Low self esteem can be considered a work hazard. “Low self esteem has a huge impact at work,” declares psychotherapist/career coach Daryl Cioffi, owner of Polaris Counseling & Consulting. “In doubting yourself, you often create more anxiety which leads to mistakes and, as a result, more anxiety. The cycle can be toxic to your job and can impair your mental and physical health.”
Instead, boosting your self confidence is pertinent in helping you climb up the corporate ladder.
Boosting self-esteem takes some effort–but it can be done. “First, acknowledge your thoughts: Don’t discount how you are currently feeling; acknowledge the thoughts you are having. Often times, we create more resistance to the thing we want by not acknowledging where we currently are,” notes business and life strategist Melissa Mizer, CEO and Creative Director of L.A.-based MoreSeekers.

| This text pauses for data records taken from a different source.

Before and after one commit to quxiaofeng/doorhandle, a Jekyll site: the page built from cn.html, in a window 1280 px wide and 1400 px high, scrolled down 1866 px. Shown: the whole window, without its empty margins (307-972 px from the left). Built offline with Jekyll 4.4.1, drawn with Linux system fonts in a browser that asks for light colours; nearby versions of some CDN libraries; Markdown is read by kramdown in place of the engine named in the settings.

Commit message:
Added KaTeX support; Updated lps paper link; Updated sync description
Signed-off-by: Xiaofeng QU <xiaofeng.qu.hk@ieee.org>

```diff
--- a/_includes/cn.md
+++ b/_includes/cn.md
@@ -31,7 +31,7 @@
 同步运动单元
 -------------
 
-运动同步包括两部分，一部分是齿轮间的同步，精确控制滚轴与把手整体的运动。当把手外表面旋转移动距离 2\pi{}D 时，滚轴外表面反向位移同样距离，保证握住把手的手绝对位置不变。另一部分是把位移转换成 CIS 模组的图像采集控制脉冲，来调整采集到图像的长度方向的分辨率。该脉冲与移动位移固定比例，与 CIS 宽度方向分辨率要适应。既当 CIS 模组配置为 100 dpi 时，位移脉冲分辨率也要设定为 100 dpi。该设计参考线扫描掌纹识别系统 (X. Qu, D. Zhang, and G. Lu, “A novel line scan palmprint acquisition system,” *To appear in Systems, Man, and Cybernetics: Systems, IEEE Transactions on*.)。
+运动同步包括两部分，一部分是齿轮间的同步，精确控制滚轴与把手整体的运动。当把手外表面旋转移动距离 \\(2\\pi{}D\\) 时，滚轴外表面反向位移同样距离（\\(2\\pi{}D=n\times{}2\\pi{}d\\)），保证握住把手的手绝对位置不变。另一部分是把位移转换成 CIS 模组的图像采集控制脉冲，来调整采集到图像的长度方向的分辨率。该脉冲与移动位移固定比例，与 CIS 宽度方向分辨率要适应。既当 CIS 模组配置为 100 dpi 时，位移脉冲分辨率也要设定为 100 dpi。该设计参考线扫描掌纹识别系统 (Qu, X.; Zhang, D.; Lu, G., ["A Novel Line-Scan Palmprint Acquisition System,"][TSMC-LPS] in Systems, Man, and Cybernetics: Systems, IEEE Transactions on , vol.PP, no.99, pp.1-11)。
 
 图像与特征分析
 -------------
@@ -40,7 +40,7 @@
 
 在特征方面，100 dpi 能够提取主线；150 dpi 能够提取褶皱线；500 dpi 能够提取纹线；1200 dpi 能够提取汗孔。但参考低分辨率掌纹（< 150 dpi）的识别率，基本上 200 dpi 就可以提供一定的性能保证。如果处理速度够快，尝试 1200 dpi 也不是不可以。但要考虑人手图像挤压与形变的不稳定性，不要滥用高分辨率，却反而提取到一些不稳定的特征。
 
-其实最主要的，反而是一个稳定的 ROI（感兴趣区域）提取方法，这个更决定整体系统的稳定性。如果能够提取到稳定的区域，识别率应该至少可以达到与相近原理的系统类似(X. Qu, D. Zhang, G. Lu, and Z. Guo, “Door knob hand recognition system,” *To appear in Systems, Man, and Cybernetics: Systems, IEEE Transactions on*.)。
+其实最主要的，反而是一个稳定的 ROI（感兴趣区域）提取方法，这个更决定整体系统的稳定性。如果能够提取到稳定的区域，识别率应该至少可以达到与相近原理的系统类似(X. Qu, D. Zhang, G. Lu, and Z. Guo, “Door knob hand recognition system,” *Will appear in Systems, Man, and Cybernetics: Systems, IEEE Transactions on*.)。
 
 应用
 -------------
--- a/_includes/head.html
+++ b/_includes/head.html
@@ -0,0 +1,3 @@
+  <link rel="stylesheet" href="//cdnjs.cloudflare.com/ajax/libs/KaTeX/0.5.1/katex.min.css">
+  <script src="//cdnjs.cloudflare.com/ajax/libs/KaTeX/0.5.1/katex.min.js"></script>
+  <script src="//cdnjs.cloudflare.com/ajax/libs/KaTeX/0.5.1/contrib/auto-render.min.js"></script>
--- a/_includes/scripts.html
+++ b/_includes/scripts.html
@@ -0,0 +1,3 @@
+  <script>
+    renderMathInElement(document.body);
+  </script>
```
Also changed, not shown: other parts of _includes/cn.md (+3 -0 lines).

Visualize and believe. See yourself as a confident person. “Be creative imaging your new self-confidence,” adds Mizer. “Imagine yourself feeling the feelings and thinking the thoughts that create the self-esteem you want. Play a movie inside your own head where you are being this new self-confident you. The brain doesn’t know what’s real, it’s all thoughts to it. So start creating the thoughts and feelings that come with your version of self-confidence. See and feel yourself; imagine yourself with this high level of esteem.”
Look to others in your office who ooze self-confidence. Says Tim Elmore, speaker, author and president of Growing Leaders, “Spend plenty of time learning all you can from your higher-ups and peers at your organization. Find out who the key leaders are, and greet them by name when you see them. When you get the chance to speak with company leaders, inquire if it’s okay to ask them a few questions. Pose questions that show you’ve gotten acquainted with their mission. Ask about the future. Embody the values of the organization; if possible, demonstrate that you fit right in,” advises Elmore.
This may sound odd, but don’t be afraid to take up space. “By slight changes in your body language and posture you can signal changes within the brain that result in decreased anxiety. Sit up straight, walk with your head high and fight the urge to make yourself smaller with your body,” Cioffi points out.
Besides body language, also watch the verbal language you use “Stop apologizing,” says Cioffi. “Be mindful of how much you apologize for things that don’t need an apology. Things like ‘sorry boss can I bother you?’ and ‘hey boss do you have a minute’ will help you boost self esteem in the way you communicate.”
But don’t let your new self-confidence turn to arrogance. “Balance ambition with humility,” explains Elmore. “Employers love ambition, but be sure yours doesn’t make you look cocky. Many call this balance ‘humbitious’ –humble, yet ambitious. Your boss may value your new ideas and insight, but help the company with their current ideas first, before proposing new methods or ideas. Business leaders want to see a sermon, not hear one. Let them know you’ve got ideas, but you’re hungry to help with theirs as well.”